_EXERCISE DETAILS_
For this exercise, please find the lines in the entries that include the word "shadow" and copy them.

_DATASET EXTRACT_
- - -

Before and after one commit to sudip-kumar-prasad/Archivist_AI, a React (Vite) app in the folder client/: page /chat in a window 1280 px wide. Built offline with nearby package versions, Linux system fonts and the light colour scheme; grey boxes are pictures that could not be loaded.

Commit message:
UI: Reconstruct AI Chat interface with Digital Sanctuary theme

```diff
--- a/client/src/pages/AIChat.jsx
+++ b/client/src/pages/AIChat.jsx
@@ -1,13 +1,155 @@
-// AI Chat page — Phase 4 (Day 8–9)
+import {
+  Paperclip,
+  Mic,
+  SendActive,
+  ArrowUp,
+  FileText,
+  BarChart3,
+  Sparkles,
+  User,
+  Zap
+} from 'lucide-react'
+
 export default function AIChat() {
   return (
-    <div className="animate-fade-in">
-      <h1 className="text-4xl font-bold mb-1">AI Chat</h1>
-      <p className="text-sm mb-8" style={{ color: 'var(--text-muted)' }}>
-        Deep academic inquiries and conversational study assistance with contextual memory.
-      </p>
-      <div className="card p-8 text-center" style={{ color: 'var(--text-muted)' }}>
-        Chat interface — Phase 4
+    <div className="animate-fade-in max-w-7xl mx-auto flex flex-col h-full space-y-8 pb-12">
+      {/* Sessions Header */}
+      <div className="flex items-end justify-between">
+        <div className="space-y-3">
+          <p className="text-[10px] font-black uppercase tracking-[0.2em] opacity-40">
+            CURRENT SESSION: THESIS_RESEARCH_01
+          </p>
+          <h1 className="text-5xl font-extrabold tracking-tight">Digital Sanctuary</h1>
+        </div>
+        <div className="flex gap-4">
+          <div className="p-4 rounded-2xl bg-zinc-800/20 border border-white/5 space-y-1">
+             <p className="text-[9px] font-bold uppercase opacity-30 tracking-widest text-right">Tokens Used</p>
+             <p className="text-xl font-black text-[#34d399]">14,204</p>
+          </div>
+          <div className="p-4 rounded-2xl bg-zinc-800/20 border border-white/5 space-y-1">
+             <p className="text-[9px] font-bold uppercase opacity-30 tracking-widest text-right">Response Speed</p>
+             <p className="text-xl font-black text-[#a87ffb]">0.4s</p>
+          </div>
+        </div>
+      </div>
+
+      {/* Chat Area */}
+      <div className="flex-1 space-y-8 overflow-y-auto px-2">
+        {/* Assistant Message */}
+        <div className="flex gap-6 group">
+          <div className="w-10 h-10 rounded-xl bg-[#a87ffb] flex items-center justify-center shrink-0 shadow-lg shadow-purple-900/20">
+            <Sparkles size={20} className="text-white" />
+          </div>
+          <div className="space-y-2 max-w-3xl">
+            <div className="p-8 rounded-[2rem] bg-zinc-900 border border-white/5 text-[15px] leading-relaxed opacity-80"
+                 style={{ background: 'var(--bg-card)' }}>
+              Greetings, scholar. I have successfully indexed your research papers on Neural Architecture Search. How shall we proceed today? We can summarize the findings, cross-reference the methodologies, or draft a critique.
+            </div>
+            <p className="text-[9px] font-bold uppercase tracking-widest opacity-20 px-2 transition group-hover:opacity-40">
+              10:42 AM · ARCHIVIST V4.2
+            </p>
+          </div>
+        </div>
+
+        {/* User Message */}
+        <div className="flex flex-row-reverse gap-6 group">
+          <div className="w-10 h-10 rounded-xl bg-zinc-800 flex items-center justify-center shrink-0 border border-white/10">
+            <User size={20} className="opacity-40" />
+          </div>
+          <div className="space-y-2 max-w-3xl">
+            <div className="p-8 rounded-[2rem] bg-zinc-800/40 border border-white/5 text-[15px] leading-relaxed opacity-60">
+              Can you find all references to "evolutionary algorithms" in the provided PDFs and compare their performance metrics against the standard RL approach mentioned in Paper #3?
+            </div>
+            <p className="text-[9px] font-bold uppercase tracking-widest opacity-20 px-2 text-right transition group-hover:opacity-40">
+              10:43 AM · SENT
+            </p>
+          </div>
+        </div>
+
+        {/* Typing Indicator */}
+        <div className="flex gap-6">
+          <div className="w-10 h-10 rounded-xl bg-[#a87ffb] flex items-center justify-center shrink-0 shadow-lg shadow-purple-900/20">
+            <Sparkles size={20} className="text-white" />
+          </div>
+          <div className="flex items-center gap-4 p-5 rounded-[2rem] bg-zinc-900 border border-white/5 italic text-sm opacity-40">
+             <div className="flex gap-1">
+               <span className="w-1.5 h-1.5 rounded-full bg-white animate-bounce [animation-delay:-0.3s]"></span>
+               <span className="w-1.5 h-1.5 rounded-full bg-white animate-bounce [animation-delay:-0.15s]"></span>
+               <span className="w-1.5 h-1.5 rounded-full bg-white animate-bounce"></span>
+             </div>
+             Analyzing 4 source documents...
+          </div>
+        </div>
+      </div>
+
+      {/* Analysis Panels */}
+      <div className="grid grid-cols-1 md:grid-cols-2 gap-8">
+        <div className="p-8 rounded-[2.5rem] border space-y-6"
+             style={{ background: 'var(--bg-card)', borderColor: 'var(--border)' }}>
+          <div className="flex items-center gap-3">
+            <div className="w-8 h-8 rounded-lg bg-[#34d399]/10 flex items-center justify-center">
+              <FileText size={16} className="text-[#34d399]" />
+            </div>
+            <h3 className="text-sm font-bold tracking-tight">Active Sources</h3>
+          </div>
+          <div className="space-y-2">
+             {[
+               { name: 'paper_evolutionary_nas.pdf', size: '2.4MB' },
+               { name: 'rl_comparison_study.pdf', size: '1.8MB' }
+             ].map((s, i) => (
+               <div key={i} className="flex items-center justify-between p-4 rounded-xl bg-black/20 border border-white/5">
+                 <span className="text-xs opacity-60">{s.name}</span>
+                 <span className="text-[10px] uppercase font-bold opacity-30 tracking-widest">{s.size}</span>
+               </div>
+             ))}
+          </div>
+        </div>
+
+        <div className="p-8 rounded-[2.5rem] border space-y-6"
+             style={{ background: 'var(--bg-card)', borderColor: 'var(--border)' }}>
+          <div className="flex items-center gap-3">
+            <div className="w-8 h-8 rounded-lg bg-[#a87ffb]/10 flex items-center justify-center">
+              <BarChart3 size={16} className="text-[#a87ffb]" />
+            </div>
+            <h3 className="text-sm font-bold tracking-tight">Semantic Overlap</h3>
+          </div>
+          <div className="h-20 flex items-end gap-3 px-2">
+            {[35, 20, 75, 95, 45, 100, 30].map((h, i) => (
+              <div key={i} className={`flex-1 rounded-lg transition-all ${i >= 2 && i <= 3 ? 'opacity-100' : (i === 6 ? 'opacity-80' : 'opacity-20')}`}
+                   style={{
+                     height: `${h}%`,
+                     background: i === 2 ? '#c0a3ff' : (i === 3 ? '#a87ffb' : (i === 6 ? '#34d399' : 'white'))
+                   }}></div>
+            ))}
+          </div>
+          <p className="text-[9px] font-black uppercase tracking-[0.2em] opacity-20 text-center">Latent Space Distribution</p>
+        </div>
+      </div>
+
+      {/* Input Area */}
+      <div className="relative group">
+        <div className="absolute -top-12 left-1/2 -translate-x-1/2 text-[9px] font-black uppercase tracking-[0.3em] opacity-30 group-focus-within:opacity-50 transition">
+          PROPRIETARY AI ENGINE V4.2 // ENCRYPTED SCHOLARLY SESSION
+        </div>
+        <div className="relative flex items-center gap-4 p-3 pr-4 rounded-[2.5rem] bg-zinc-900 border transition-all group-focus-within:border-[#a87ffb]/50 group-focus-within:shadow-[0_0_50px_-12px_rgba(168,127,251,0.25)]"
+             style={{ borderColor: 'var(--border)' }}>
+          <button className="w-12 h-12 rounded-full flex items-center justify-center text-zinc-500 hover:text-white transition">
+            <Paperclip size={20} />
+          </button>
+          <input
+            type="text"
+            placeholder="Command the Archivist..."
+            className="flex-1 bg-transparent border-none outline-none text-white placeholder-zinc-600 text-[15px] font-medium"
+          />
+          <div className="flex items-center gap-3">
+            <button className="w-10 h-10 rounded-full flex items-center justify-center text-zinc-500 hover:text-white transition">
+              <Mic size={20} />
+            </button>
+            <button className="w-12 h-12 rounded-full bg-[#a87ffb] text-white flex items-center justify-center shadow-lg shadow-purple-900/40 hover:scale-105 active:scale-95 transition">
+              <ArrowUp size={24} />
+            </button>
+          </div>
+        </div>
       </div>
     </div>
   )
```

- - -

_ANSWER SECTION_
+          <div className="w-10 h-10 rounded-xl bg-[#a87ffb] flex items-center justify-center shrink-0 shadow-lg shadow-purple-900/20">
+          <div className="w-10 h-10 rounded-xl bg-[#a87ffb] flex items-center justify-center shrink-0 shadow-lg shadow-purple-900/20">
+        <div className="relative flex items-center gap-4 p-3 pr-4 rounded-[2.5rem] bg-zinc-900 border transition-all group-focus-within:border-[#a87ffb]/50 group-focus-within:shadow-[0_0_50px_-12px_rgba(168,127,251,0.25)]"
+            <button className="w-12 h-12 rounded-full bg-[#a87ffb] text-white flex items-center justify-center shadow-lg shadow-purple-900/40 hover:scale-105 active:scale-95 transition">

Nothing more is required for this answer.